I’m not completely raining on your acupuncture parade, however. Like so many alternative therapies, what works for some may not work for others. Acupuncture certainly has its benefits for some people, but to suggest it can cure a debilitating condition, that can’t even be cured by surgery, is ignorant. Try it for symptom management, it might work for you, but don’t expect it to cure you. 

Will simply forgetting about it cure endometriosis?

Oh shut up. Believing a disease can be cured by forgetting about it is a ridiculous notion. It’s hurtful and unhelpful. Just because you can’t see endometriosis and a sufferer may not look sick, it doesn’t mean it can be forgotten. Would you advise someone with their leg hanging off to just forget about it? Absolutely no one in chronic pain has ever gotten better by simply forgetting about it. 

But I thought you said you’d learned to handle pain better?

I have learned to change my mindset regarding pain. I believe I now have a different way of looking at it to most people – including the well-meaning hippies who tell me it’s all in the mind.

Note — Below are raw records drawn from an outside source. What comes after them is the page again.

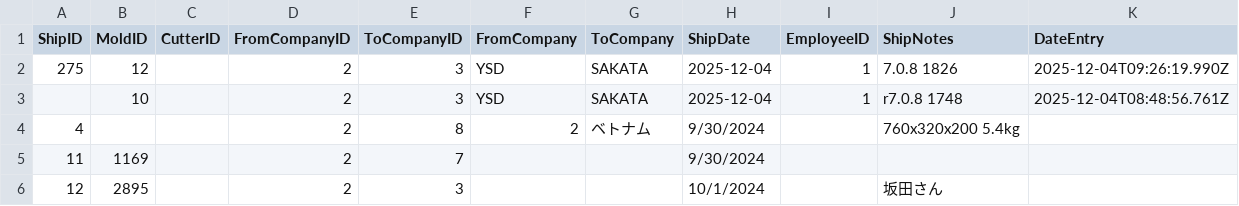
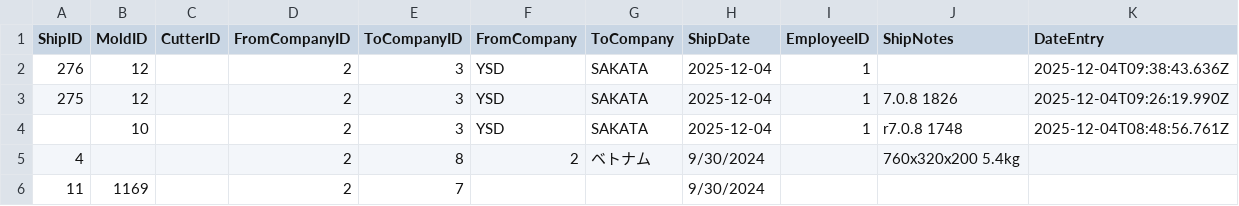
Before and after one commit to toanysd/MoldCutterSearch, a CSV file: Data/shiplog.csv, drawn as a sheet; only a part is shown; the shorter side is filled out with more unchanged rows.

Commit message:
Add shiplog.csv entry

```diff
--- a/Data/shiplog.csv
+++ b/Data/shiplog.csv
@@ -1,2 +1,3 @@
 ShipID,MoldID,CutterID,FromCompanyID,ToCompanyID,FromCompany,ToCompany,ShipDate,EmployeeID,ShipNotes,DateEntry
+276,12,,2,3,YSD,SAKATA,2025-12-04,1,,2025-12-04T09:38:43.636Z
 275,12,,2,3,YSD,SAKATA,2025-12-04,1,7.0.8 1826,2025-12-04T09:26:19.990Z
```
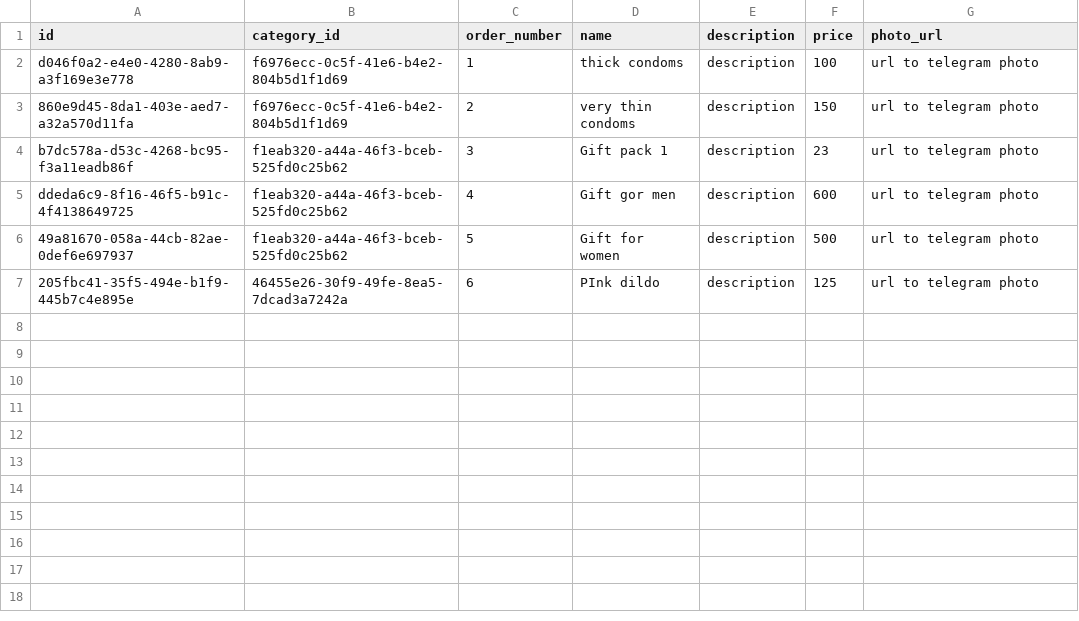
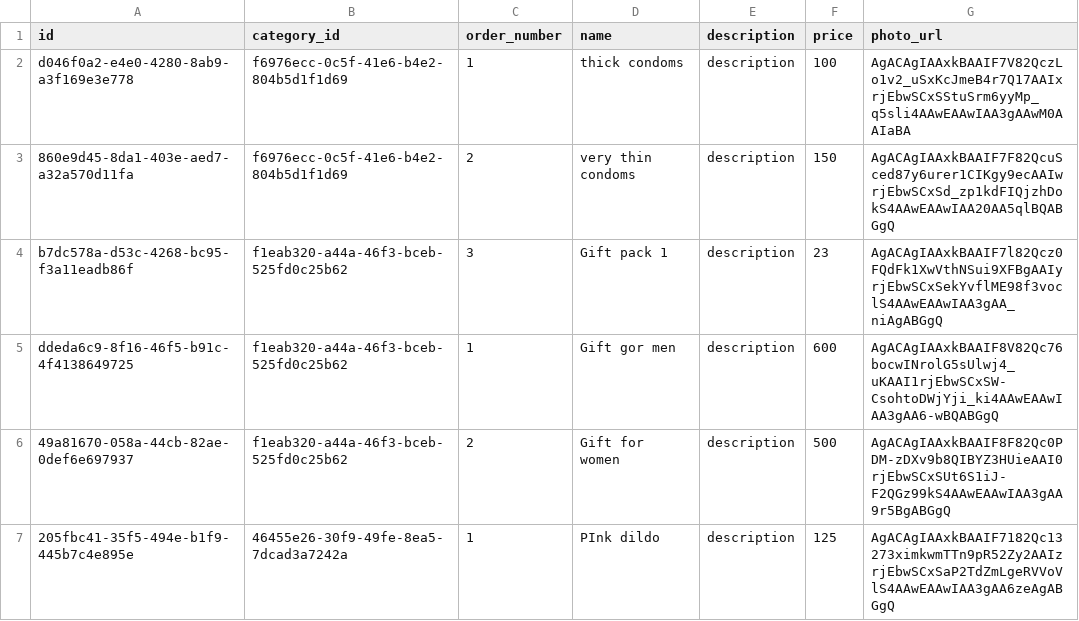
Before and after one commit to fugrusha/adminpanel, a CSV file: src/main/resources/db/data/products.csv, drawn as a sheet.

```diff
--- a/src/main/resources/db/data/products.csv
+++ b/src/main/resources/db/data/products.csv
@@ -1,7 +1,7 @@
 id;category_id;order_number;name;description;price;photo_url
-d046f0a2-e4e0-4280-8ab9-a3f169e3e778;f6976ecc-0c5f-41e6-b4e2-804b5d1f1d69;1;thick condoms;description;100;url to telegram photo
-860e9d45-8da1-403e-aed7-a32a570d11fa;f6976ecc-0c5f-41e6-b4e2-804b5d1f1d69;2;very thin condoms;description;150;url to telegram photo
-b7dc578a-d53c-4268-bc95-f3a11eadb86f;f1eab320-a44a-46f3-bceb-525fd0c25b62;3;Gift pack 1;description;23;url to telegram photo
-ddeda6c9-8f16-46f5-b91c-4f4138649725;f1eab320-a44a-46f3-bceb-525fd0c25b62;4;Gift gor men;description;600;url to telegram photo
-49a81670-058a-44cb-82ae-0def6e697937;f1eab320-a44a-46f3-bceb-525fd0c25b62;5;Gift for women;description;500;url to telegram photo
-205fbc41-35f5-494e-b1f9-445b7c4e895e;46455e26-30f9-49fe-8ea5-7dcad3a7242a;6;PInk dildo;description;125;url to telegram photo
+d046f0a2-e4e0-4280-8ab9-a3f169e3e778;f6976ecc-0c5f-41e6-b4e2-804b5d1f1d69;1;thick condoms;description;100;AgACAgIAAxkBAAIF7V82QczLo1v2_uSxKcJmeB4r7Q17AAIxrjEbwSCxSStuSrm6yyMp_q5sli4AAwEAAwIAA3gAAwM0AAIaBA
+860e9d45-8da1-403e-aed7-a32a570d11fa;f6976ecc-0c5f-41e6-b4e2-804b5d1f1d69;2;very thin condoms;description;150;AgACAgIAAxkBAAIF7F82QcuSced87y6urer1CIKgy9ecAAIwrjEbwSCxSd_zp1kdFIQjzhDokS4AAwEAAwIAA20AA5qlBQABGgQ
+b7dc578a-d53c-4268-bc95-f3a11eadb86f;f1eab320-a44a-46f3-bceb-525fd0c25b62;3;Gift pack 1;description;23;AgACAgIAAxkBAAIF7l82Qcz0FQdFk1XwVthNSui9XFBgAAIyrjEbwSCxSekYvflME98f3voclS4AAwEAAwIAA3gAA_niAgABGgQ
+ddeda6c9-8f16-46f5-b91c-4f4138649725;f1eab320-a44a-46f3-bceb-525fd0c25b62;1;Gift gor men;description;600;AgACAgIAAxkBAAIF8V82Qc76bocwINrolG5sUlwj4_uKAAI1rjEbwSCxSW-CsohtoDWjYji_ki4AAwEAAwIAA3gAA6-wBQABGgQ
+49a81670-058a-44cb-82ae-0def6e697937;f1eab320-a44a-46f3-bceb-525fd0c25b62;2;Gift for women;description;500;AgACAgIAAxkBAAIF8F82Qc0PDM-zDXv9b8QIBYZ3HUieAAI0rjEbwSCxSUt6S1iJ-F2QGz99kS4AAwEAAwIAA3gAA9r5BgABGgQ
+205fbc41-35f5-494e-b1f9-445b7c4e895e;46455e26-30f9-49fe-8ea5-7dcad3a7242a;1;PInk dildo;description;125;AgACAgIAAxkBAAIF7182Qc13273ximkwmTTn9pR52Zy2AAIzrjEbwSCxSaP2TdZmLgeRVVoVlS4AAwEAAwIAA3gAA6zeAgABGgQ
```
Also changed, not shown: src/main/resources/db/data/orders.csv, 13 other files.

I do believe that dwelling on pain and unfortunate circumstances is not the answer. I am currently undergoing my own little experiment to see how mindset can improve endometriosis and fertility. Stay tuned! 

These are Emma’s personal views, and they’re 100% valid, but it’s important to note that not everyone has the same experience of endometriosis! Another contributor feels that diet has actually cured her of all symptoms, while others swear by different methods. We’re following up all of the different views and opinions, to help you to find the best answers for you!